A recent study published in the American Journal of Public Health revealed that the abortion rate in the United States decreased by 25 percent from 2008 to 2014, in large part due to improved access to contraception.
The study, titled “Population Group Abortion Rates and Lifetime Incidence of Abortion: United States, 2008–2014,” was co-authored by Guttmacher Institute researchers Rachel Benson Gold and Kinsey Hasstedt, and compiled with data from Abortion Patient Survey, the American Community Survey, and the National Survey of Family Growth to estimate abortion rates.
The study found that there were 19.4 abortions per 1,000 women ages 15 to 44 in 2008, but by 2014, the abortion rate had dropped to 14.6 per 1,000 women within the same age group.

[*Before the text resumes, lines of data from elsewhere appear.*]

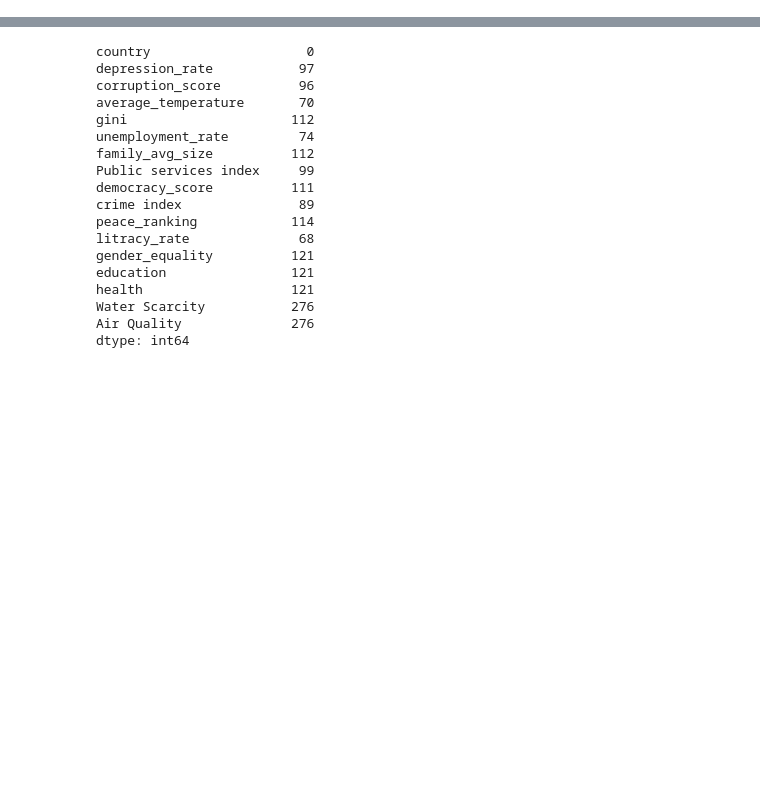
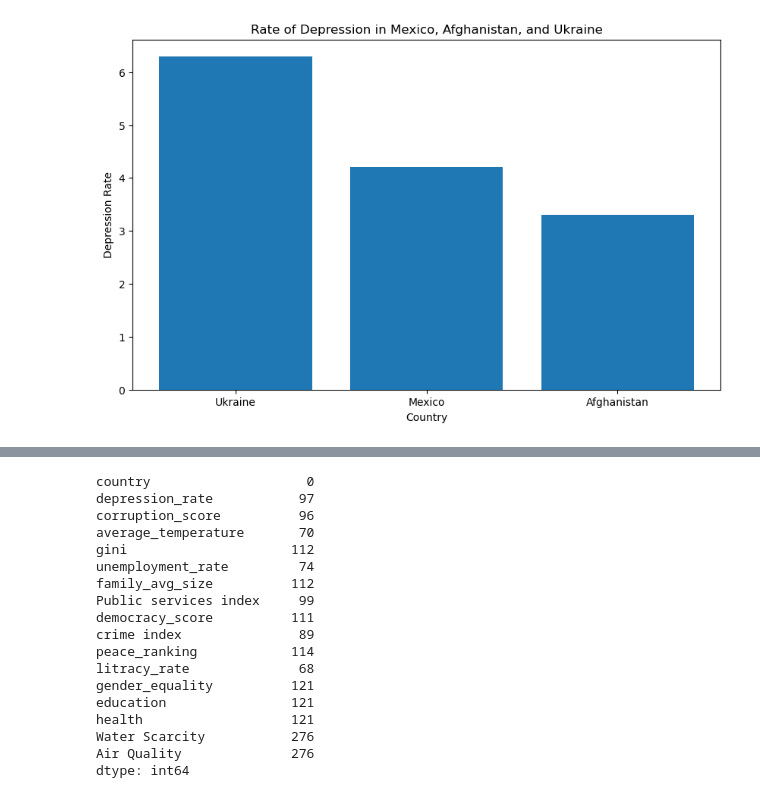
Before and after one commit to tahora-23/Unseen_causes_of_depression, a Jupyter notebook: Midterm_term.ipynb, the cells around one changed output, grey strips where cells are left out. Saved outputs shown, nothing was run; the diff lists cells and outputs as text; code cells hidden in the pictures; blank space fills up the shorter version.

```diff
--- a/Midterm_term.ipynb
+++ b/Midterm_term.ipynb
@@ -111,0 +75,14 @@ concatenated_df
+# %%
+countries = ['Mexico', 'Afghanistan', 'Ukraine']
+filtered_df = df14[df14['country'].isin(countries)]
+# %%
+import matplotlib.pyplot as plt
+
+plt.figure(figsize=(10, 6))
+plt.bar(filtered_df['country'], filtered_df['prevalence'])
+plt.xlabel('Country')
+plt.ylabel('Depression Rate')
+plt.title('Rate of Depression in Mexico, Afghanistan, and Ukraine')
+plt.show()
+# %% [output]
+[figure, added]
```
Also changed, not shown: parts of 23 cells of this notebook, 3 other files.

These results come at a time when the Trump administration continues to ramp up its attack on women’s healthcare. As Gold and Hasstedt explained in an American Journal of Public Health editorial about the study:
“Never in its history has the nation’s family planning safety net been in such jeopardy as it is today. The policy agendas of the Trump administration, Congress, and many states are being shaped by leaders adamant in their ideological opposition to—and intent to dismantle—the funding streams and providers that have long constituted the US publicly funded family planning effort,” the editorial asserts.
The Guttmacher Institute’s research, as the co-authors note, shows that in 2015, a total of 6.2 million women received publicly-funded contraceptive that prevented an estimated 1.3 million unintended pregnancies, which in turn prevented 453,400 would-be abortions. Gold and Hasstedt conclude that without accessible birth control, unintended pregnancies would be 67 percent higher than current data reflects.
Birth control protects women’s health and helps women plan their families and their futures. The Affordable Care Act (ACA) ensures that women have access to affordable and effective contraception, in part by requiring most health insurance plans to cover birth control with no cost-sharing. But new Trump administration birth control rules are threatening that. The rule allows bosses and universities to use religion to deny their employees and students access to contraception, which is discrimination, plain and simple.
It’s highly ironic that Religious Right and ultra-orthodox Catholic groups, which strongly oppose legal abortion, are blocking access to the one thing proven to reduce the abortion rate. At Americans United, we know that women’s equality will only be achieved when all women can choose to prevent most unwanted pregnancies with affordable and accessible contraception.
That’s why Americans United will be fighting the new birth control rules in court. We'll tell the court that Trump's birth control rule violates the U.S. Constitution and harms women's health.
Americans United has already been fighting in court to ensure that religion isn’t used as an excuse to deny access to birth control. We filed friend-of-the-court briefs in multiple cases that challenged the ACA’s requirement to cover birth control. And in one case, University of Notre Dame v. Price, Americans United represented students who would lose their contraception coverage under the new regulations.
We will continue to fight – in court and in the policy arena – to make sure these students, and all women like them, have affordable, seamless access to contraception. Women’s health and equality and religious freedom are at stake.
To learn more about how we fight against discrimination in the name of religion, check out our Protect Thy Neighbor project.